Saved data entries
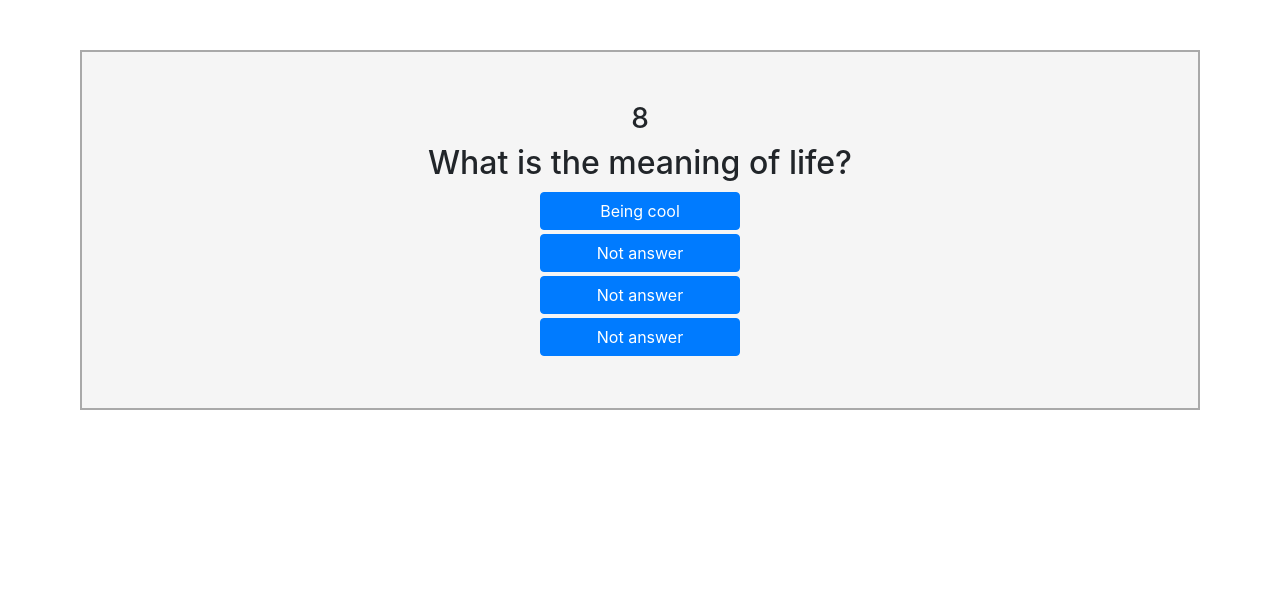
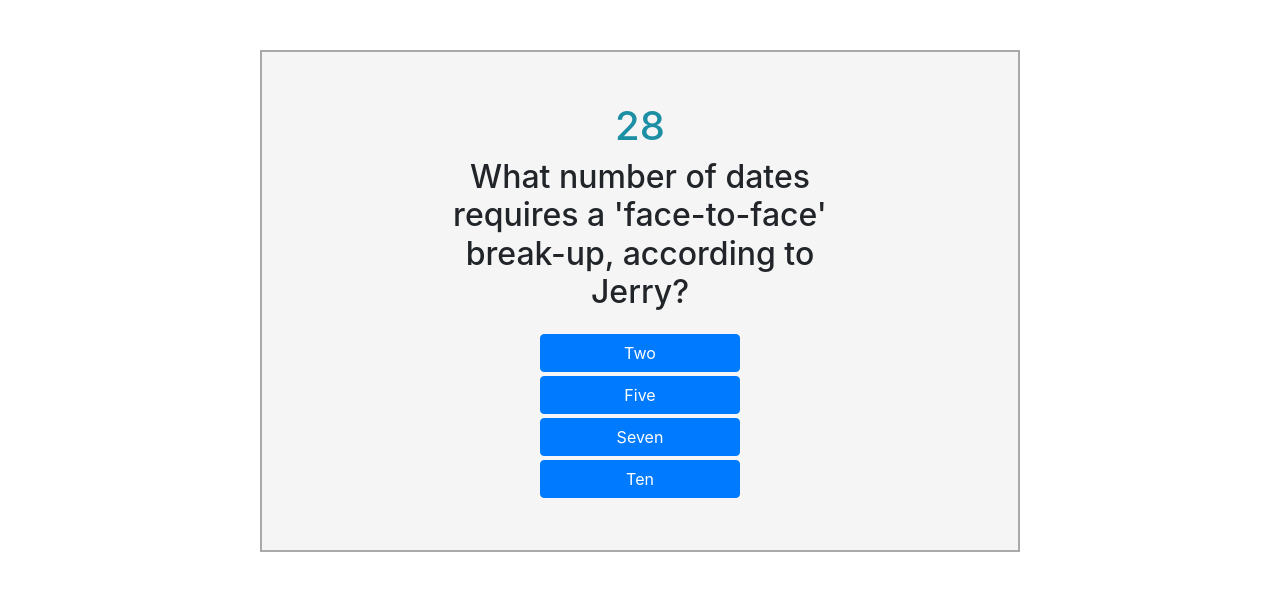
Before and after one commit to theclegginator/TriviaGame, a plain HTML site: page index.html in a window 1280 px wide. Both pictures are taken after a click on the button "Start Game!". Drawn offline with nearby package versions, Linux system fonts and the light colour scheme.

Commit message:
finished styling and fixed counter error. Added new questions.

```diff
--- a/assets/javascript/app.js
+++ b/assets/javascript/app.js
@@ -9,10 +9,11 @@ $( document ).ready(function() {
     var time = 10;
     var correct = 0;
     var incorrect = 0;
+    var accuracy = 0;
     var questionsArr = [];
-    var nextRound = "";
     var timeRemaining = "";
     var selector = 0;
+    var bootstrapDiv = "<div class='row text-center justify-content-center'><div class='col col-md-8 justify-content-center'>";
 
     function gameStart() {
         correct = 0;
@@ -20,27 +21,55 @@ $( document ).ready(function() {
         // Array of question objects. Reset between games, as we eliminate entries from the question array to keep order random.
         //Each array item has 4 answer options, the question itself, and a variable to identify the actual answer.
         questionsArr = [
-            {question: "What is the meaning of life?",
-                option1: "Being cool",
-                option2: "Not answer",
-                option3: "Not answer",
-                option4: "Not answer",
-                answer: "Being cool"
+            {question: "In 'The Race', what is the name of Jerry's high school racing nemesis?",
+                option1: "Duncan Meyer",
+                option2: "Kramer",
+                option3: "Elaine Benes",
+                option4: "Jackie Chiles",
+                answer: "Duncan Meyer"
             },
-            {question: "What is Cody's favorite color?",
-                option1: "Not answer",
-                option2: "Not answer",
-                option3: "Blue",
-                option4: "Not answer",
-                answer: "Blue"
+            {question: "What number of dates requires a 'face-to-face' break-up, according to Jerry?",
+                option1: "Two",
+                option2: "Five",
+                option3: "Seven",
+                option4: "Ten",
+                answer: "Seven"
             },
-            {question: "What is the best sandwich?",
-                option1: "Not answer",
-                option2: "Subway Veggie Delight",
-                option3: "Not answer",
-                option4: "Not answer",
-                answer: "Subway Veggie Delight"
-            }
+            {question: "In 'The Comeback', what was the store out of?",
+                option1: "Toilets",
+                option2: "Jerks",
+                option3: "Shrimp",
+                option4: "Insults",
+                answer: "Jerks"
+            },
+            {question: "At one point, Jerry dates a Miss America Contestant. What state was she from?",
+                option1: "New York",
+                option2: "Georgia",
+                option3: "Texas",
+                option4: "Rhode Island",
+                answer: "Rhode Island"
+            },
+            {question: "Kramer created a coffee table book. What was the book about?",
+                option1: "Foreign Fruits",
+                option2: "The Circus",
+                option3: "Coffee Tables",
+                option4: "Cars",
+                answer: "Coffee Tables"
+            },
+            {question: "Jerry had a favorite yellow t-shirt. What did he call it?",
+                option1: "Old Faithful",
+                option2: "Golden Boy",
+                option3: "Baby Blue",
+                option4: "Old Short Sleeve",
+                answer: "Golden Boy"
+            },
+            {question: "Elaine goes to a nail salon where the employees gossip in Korean. Who does she get to translate?",
+            option1: "Father Curtis",
+            option2: "Rachel Goldstein",
+            option3: "Slippery Pete",
+            option4: "Frank Costanza",
+            answer: "Frank Costanza"
+        }
         ];
     }
 
@@ -57,10 +86,9 @@ $( document ).ready(function() {
             clearInterval(timeRemaining);
             // clear content area before re-establishing format.
             $("#contentArea").html("");
-            var bootstrapDiv = "<div class='row text-center justify-content-center'><div class='col justify-content-center'>";
             // Rebuid the content area with each new question because we clear it to show if the user was right or wrong after each guess.
-            $("#contentArea").append(bootstrapDiv + "<h3 id='timeRemaining'></h3></div></div>");
-            $("#contentArea").append(bootstrapDiv + "<h2 id='question'></h2></div></div>");
+            $("#contentArea").append(bootstrapDiv + "<h1 id='timeRemaining' style='color: #1d8fa5;'></h1></div></div>");
+            $("#contentArea").append(bootstrapDiv + "<h2 id='question' style='margin-bottom: 20px;'></h2></div></div>");
             $("#contentArea").append(bootstrapDiv + "<button type='button' class='btn btn-primary' id='option1'></button></div></div>");
             $("#contentArea").append(bootstrapDiv + "<button type='button' class='btn btn-primary' id='option2'></button></div></div>");
             $("#contentArea").append(bootstrapDiv + "<button type='button' class='btn btn-primary' id='option3'></button></div></div>");
@@ -74,7 +102,7 @@ $( document ).ready(function() {
             option4 = questionsArr[selector].option4;
             answer = questionsArr[selector].answer;
             // Reset the DOM at the beginning of each new question.
-            time = 10;
+            time = 30;
             // Display the selected question and associated answers by calling question, option1, option2, etc...
             $("#timeRemaining").text(time);
             $("#question").text(currentQuestion);
@@ -82,6 +110,23 @@ $( document ).ready(function() {
             $("#option2").text(option2);
             $("#option3").text(option3);
             $("#option4").text(option4);
+            // Event handlers for clicks on answers while timer is running. Pass into checkAnswer function.
+            $("#option1").click(function(){
+                clearInterval(timeRemaining);
+                setTimeout(checkAnswer(option1), 200);
+            })
+            $("#option2").click(function(){
+                clearInterval(timeRemaining);
+                setTimeout(checkAnswer(option2), 200);
+            })
+            $("#option3").click(function(){
+                clearInterval(timeRemaining);
+                setTimeout(checkAnswer(option3), 200);
+            })
+            $("#option4").click(function(){
+                clearInterval(timeRemaining);
+                setTimeout(checkAnswer(option4), 200);
+            })
             clockrunning = true; // set clock running to true before setInterval
             timeRemaining = setInterval(startRound, 1000); // Decrease time remaining by one every one second (30 second timer for each question)
         }
@@ -92,27 +137,13 @@ $( document ).ready(function() {
             time--;
             $("#timeRemaining").text(time);
 
-            // Event handlers for clicks on answers while timer is running. Pass into checkAnswer function.
-            $("#option1").click(function(){
-                setTimeout(checkAnswer(option1), 200);
-            })
-            $("#option2").click(function(){
-                setTimeout(checkAnswer(option2), 200);
-            })
-            $("#option3").click(function(){
-                setTimeout(checkAnswer(option3), 200);
-            })
-            $("#option4").click(function(){
-                setTimeout(checkAnswer(option4), 200);
-            })
-
             // Time Runs out Scenario
             if (time === 0) {
                 incorrect++; // Player did not answer question fast enough; increase their incorrect score.
                 clockrunning = false; // turn the timer off.
                 $("#contentArea").html("");
                 // show that the user got the the wrong answer and show them the correct one.
-                $("#contentArea").html("<div class='row text-center justify-content-center'><div class='col justify-content-center'><h3>" + "Time's up! The right answer was " + answer + "!" + "</h3></div></div>");
+                $("#contentArea").html(bootstrapDiv + "<h3 style='color: #b70000;'>Time's up!</h3><h3>The right answer was:" + "<h3 style='color: #1d8fa5;'>" + answer + "</h3></div></div>");
                 // remove the current question from questionsArr
                 questionsArr.splice(selector, 1);
                 // wait a few seconds before showing the next question.
@@ -128,11 +159,11 @@ $( document ).ready(function() {
             // clear the content area to show whether the player got the question right or wrong.
             $("#contentArea").html("");
             // show that the user got the correct answer.
-            $("#contentArea").html("<div class='row text-center justify-content-center'><div class='col justify-content-center'><h3 style='color: #1a8200;'>Correct!</h3></div></div>");
+            $("#contentArea").html(bootstrapDiv + "<h3 style='color: #1a8200;'>Correct!</h3></div></div>");
             // remove the current question from questionsArr
             questionsArr.splice(selector, 1);
             // wait a few seconds before showing the next question.
-            setTimeout(newQuestion, 3000);
+            setTimeout(newQuestion, 1500);
         }
         // ===== INCORRECT ANSWER =====
         else if (selection !== answer) {
@@ -140,24 +171,26 @@ $( document ).ready(function() {
             // If time runs out, clear the content area to show the correct answer
             $("#contentArea").html("");
             // show that the user got the the wrong answer and show them the correct one.
-            $("#contentArea").html("<div class='row text-center justify-content-center'><div class='col justify-content-center'>" + "<h3 style='color: #b70000;'>Incorrect!</h3><h3>The correct answer was:</h3>" + "<h3 style='color: #1d8fa5;'>" + answer + "</h3>" + "</div></div>");
+            $("#contentArea").html(bootstrapDiv + "<h3 style='color: #b70000;'>Incorrect!</h3><h3>The correct answer was:</h3>" + "<h3 style='color: #1d8fa5;'>" + answer + "</h3>" + "</div></div>");
             // remove the current question from questionsArr
             questionsArr.splice(selector, 1);
             // wait a few seconds before showing the next question.
-            setTimeout(newQuestion, 3000);
+            setTimeout(newQuestion, 2500);
         }
     }
 
     function gameEnd() {
         clearInterval(timeRemaining);
+        // calculate percentage correct
+        accuracy =  Math.round((correct / (correct + incorrect)) * 100);
         // clear content area before re-establishing format.
         $("#contentArea").html("");
-        var bootstrapDiv = "<div class='row text-center justify-content-center'><div class='col justify-content-center'>";
         // Rebuid the content area with each new question because we clear it to show if the user was right or wrong after each guess.
         $("#contentArea").append(bootstrapDiv + "<h2>The game has ended!</h2></div></div>");
         $("#contentArea").append(bootstrapDiv + "<h3 style='color: #1d8fa5;'>Let's see how you did.</h3></div></div>");
         $("#contentArea").append(bootstrapDiv + "<h4>Correct Answers: " + correct + "</h4></div></div>");
         $("#contentArea").append(bootstrapDiv + "<h4>Incorrect Answers: " + incorrect + "</h4></div></div>");
+        $("#contentArea").append(bootstrapDiv + "<h3 style='color: #1a8200;'>" + accuracy + "%</h3></div></div>");
         $("#contentArea").append(bootstrapDiv + "<button type='button' id='start' class='btn btn-success'>Start Game Over</button></div></div>");
         // Allow user to start game over by clicking the start button
         $("#start").click(function(){
--- a/index.html
+++ b/index.html
@@ -24,15 +24,16 @@
     <div class="container">
         <div class="row text-center justify-content-center">
             <!-- All game content is manipulated in the contentArea ID via jQuery -->
-            <div id="contentArea" class="col justify-content-center">
+            <div id="contentArea" class="col col-md-8 justify-content-center">
                 <div class="row">
                     <div class="col">
-                        <h1>Trivia Time!</h1>
-                    </div>
-                </div>
-                <div class="row">
-                    <div class="col">
-                        <button type="button" id="start" class="btn btn-success">Start Game!</button>
+                        <h1>Seinfeld Trivia</h1>
+                        <div class="row">
+                            <div class="col">
+                                <button type="button" id="start" class="btn btn-success">Start Game!</button>
+                            </div>
+                        </div>
+                        <img class="img-fluid" id="triviaBanner" src="assets/images/trivia_banner.jpg" alt="Trivia Banner">
                     </div>
                 </div>
             </div>
```
Also changed, not shown: assets/css/style.css (+10 -4 lines), assets/images/trivia_banner.jpg (added), 3 other files.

TASK PROMPT: Among the lines above, which ones hold the string "Meyer"? Show them.

EXERCISE RESULT:
+                option1: "Duncan Meyer",
+                answer: "Duncan Meyer"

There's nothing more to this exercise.